| TASK DIRECTIONS |
Where a line below holds the string "part", copy that line.

(Edit difference data)
○ ○ ○ ○ ○

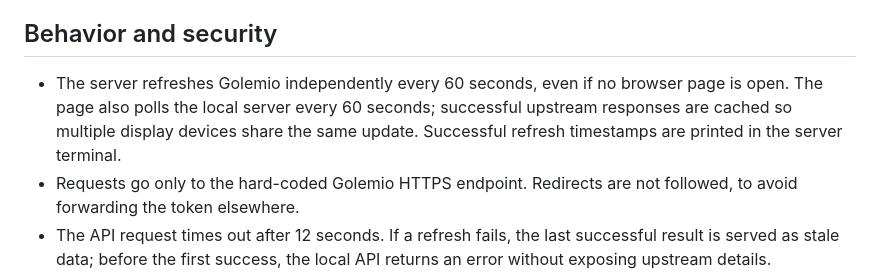
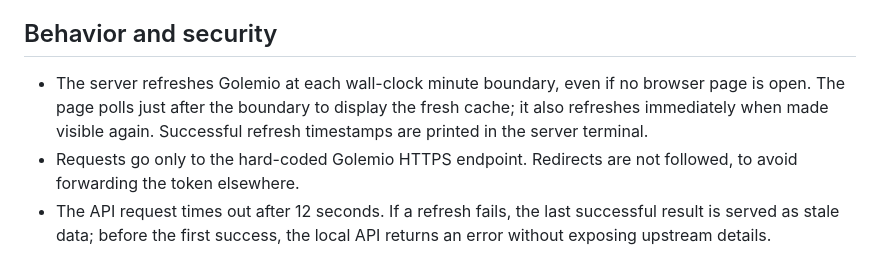
Before and after one commit to fabijannnnnn/pidsuite, a Markdown page: README.md, the part around the change. Rendered like a GitHub page.

```diff
--- a/README.md
+++ b/README.md
@@ -42,7 +42,7 @@ If port 8000 is occupied, set another `PORT` in `.env` and use that port in the
 
 ## Behavior and security
 
-- The server refreshes Golemio independently every 60 seconds, even if no browser page is open. The page also polls the local server every 60 seconds; successful upstream responses are cached so multiple display devices share the same update. Successful refresh timestamps are printed in the server terminal.
+- The server refreshes Golemio at each wall-clock minute boundary, even if no browser page is open. The page polls just after the boundary to display the fresh cache; it also refreshes immediately when made visible again. Successful refresh timestamps are printed in the server terminal.
 - Requests go only to the hard-coded Golemio HTTPS endpoint. Redirects are not followed, to avoid forwarding the token elsewhere.
 - The API request times out after 12 seconds. If a refresh fails, the last successful result is served as stale data; before the first success, the local API returns an error without exposing upstream details.
 - Only the local read-only board and health-check paths are served. No arbitrary upstream URL or browser-supplied API query is accepted.
```
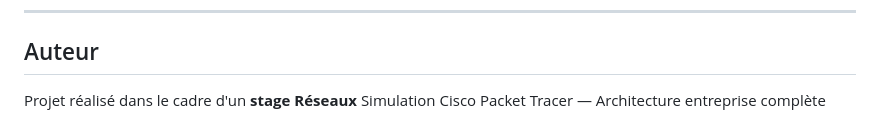
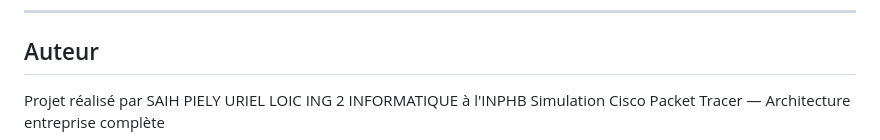
Before and after one commit to sakitO122/Reseau-entreprise-packet-tracer, a Markdown page: README.md, the part around the change. Drawn GitHub-style.

```diff
--- a/README.md
+++ b/README.md
@@ -224,5 +224,5 @@ reseau-entreprise-packet-tracer/
 
 ## Auteur
 
-Projet réalisé dans le cadre d'un **stage Réseaux**
+Projet réalisé par SAIH PIELY URIEL LOIC ING 2 INFORMATIQUE à l'INPHB
 Simulation Cisco Packet Tracer — Architecture entreprise complète
```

○ ○ ○ ○ ○

| OUTPUT OF THE EXERCISE |
Before and after one commit to fabijannnnnn/pidsuite, a Markdown page: README.md, the part around the change. Rendered like a GitHub page.
Before and after one commit to sakitO122/Reseau-entreprise-packet-tracer, a Markdown page: README.md, the part around the change. Drawn GitHub-style.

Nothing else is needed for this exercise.